==== RECORDS

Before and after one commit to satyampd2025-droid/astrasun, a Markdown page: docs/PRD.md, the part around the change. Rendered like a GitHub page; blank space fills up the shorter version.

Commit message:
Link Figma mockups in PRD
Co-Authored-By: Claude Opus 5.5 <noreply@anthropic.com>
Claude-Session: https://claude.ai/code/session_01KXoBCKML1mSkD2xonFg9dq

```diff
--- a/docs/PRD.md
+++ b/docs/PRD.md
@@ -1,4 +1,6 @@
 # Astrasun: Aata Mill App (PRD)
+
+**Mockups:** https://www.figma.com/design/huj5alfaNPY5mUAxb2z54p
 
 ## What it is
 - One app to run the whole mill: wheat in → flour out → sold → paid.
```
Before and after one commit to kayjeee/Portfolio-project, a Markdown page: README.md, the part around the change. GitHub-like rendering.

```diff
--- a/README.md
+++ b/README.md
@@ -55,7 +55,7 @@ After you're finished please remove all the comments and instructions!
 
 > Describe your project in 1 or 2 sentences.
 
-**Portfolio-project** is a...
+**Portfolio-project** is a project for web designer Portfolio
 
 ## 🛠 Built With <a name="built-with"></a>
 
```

========
==== RECORDS

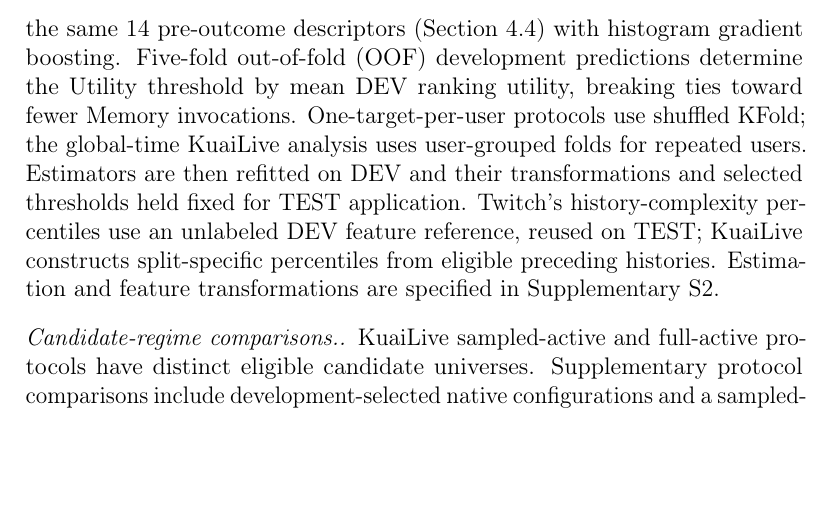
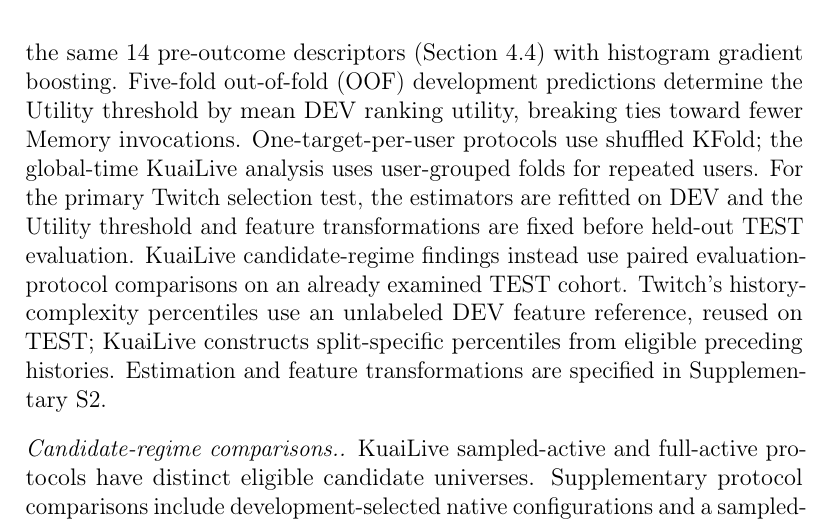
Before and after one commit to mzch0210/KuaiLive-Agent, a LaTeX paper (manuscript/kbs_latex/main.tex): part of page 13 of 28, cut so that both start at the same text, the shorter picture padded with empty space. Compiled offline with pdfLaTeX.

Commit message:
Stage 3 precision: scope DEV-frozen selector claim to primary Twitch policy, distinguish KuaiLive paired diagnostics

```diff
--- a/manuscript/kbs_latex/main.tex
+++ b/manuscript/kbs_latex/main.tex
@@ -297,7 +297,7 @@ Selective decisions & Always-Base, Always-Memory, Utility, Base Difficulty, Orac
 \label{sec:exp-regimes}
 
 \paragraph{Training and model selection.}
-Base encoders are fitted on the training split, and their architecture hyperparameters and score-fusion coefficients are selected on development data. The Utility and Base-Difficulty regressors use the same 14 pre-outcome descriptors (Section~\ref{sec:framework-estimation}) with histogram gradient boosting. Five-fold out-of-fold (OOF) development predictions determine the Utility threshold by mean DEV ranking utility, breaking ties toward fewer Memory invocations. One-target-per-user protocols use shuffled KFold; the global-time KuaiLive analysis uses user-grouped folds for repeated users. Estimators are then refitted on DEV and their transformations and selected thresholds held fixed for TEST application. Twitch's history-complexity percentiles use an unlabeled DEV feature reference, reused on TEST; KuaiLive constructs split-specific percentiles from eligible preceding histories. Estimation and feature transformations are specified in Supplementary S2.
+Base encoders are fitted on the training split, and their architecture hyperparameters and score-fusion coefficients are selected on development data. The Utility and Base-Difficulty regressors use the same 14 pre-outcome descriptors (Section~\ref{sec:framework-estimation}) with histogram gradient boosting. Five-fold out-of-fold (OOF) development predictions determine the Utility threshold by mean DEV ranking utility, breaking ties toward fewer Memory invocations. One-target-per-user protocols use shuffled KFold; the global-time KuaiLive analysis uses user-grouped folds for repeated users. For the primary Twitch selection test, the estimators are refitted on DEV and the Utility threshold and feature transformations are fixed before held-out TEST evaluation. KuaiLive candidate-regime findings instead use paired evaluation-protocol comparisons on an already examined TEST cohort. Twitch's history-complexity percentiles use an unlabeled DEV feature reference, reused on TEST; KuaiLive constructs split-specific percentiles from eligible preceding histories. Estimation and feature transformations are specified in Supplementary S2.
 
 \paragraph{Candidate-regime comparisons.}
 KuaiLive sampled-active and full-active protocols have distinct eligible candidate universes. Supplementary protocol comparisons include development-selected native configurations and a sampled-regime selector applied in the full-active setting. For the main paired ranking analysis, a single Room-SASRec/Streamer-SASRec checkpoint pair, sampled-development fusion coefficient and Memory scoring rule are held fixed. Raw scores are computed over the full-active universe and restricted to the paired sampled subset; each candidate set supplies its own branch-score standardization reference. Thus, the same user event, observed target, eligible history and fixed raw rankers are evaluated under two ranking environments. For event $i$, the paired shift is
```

========

_WHAT YOU WILL DO_.
The lines to return are those in the entries above that include "change".

_ANSWER BELOW_.
Before and after one commit to satyampd2025-droid/astrasun, a Markdown page: docs/PRD.md, the part around the change. Rendered like a GitHub page; blank space fills up the shorter version.
Before and after one commit to kayjeee/Portfolio-project, a Markdown page: README.md, the part around the change. GitHub-like rendering.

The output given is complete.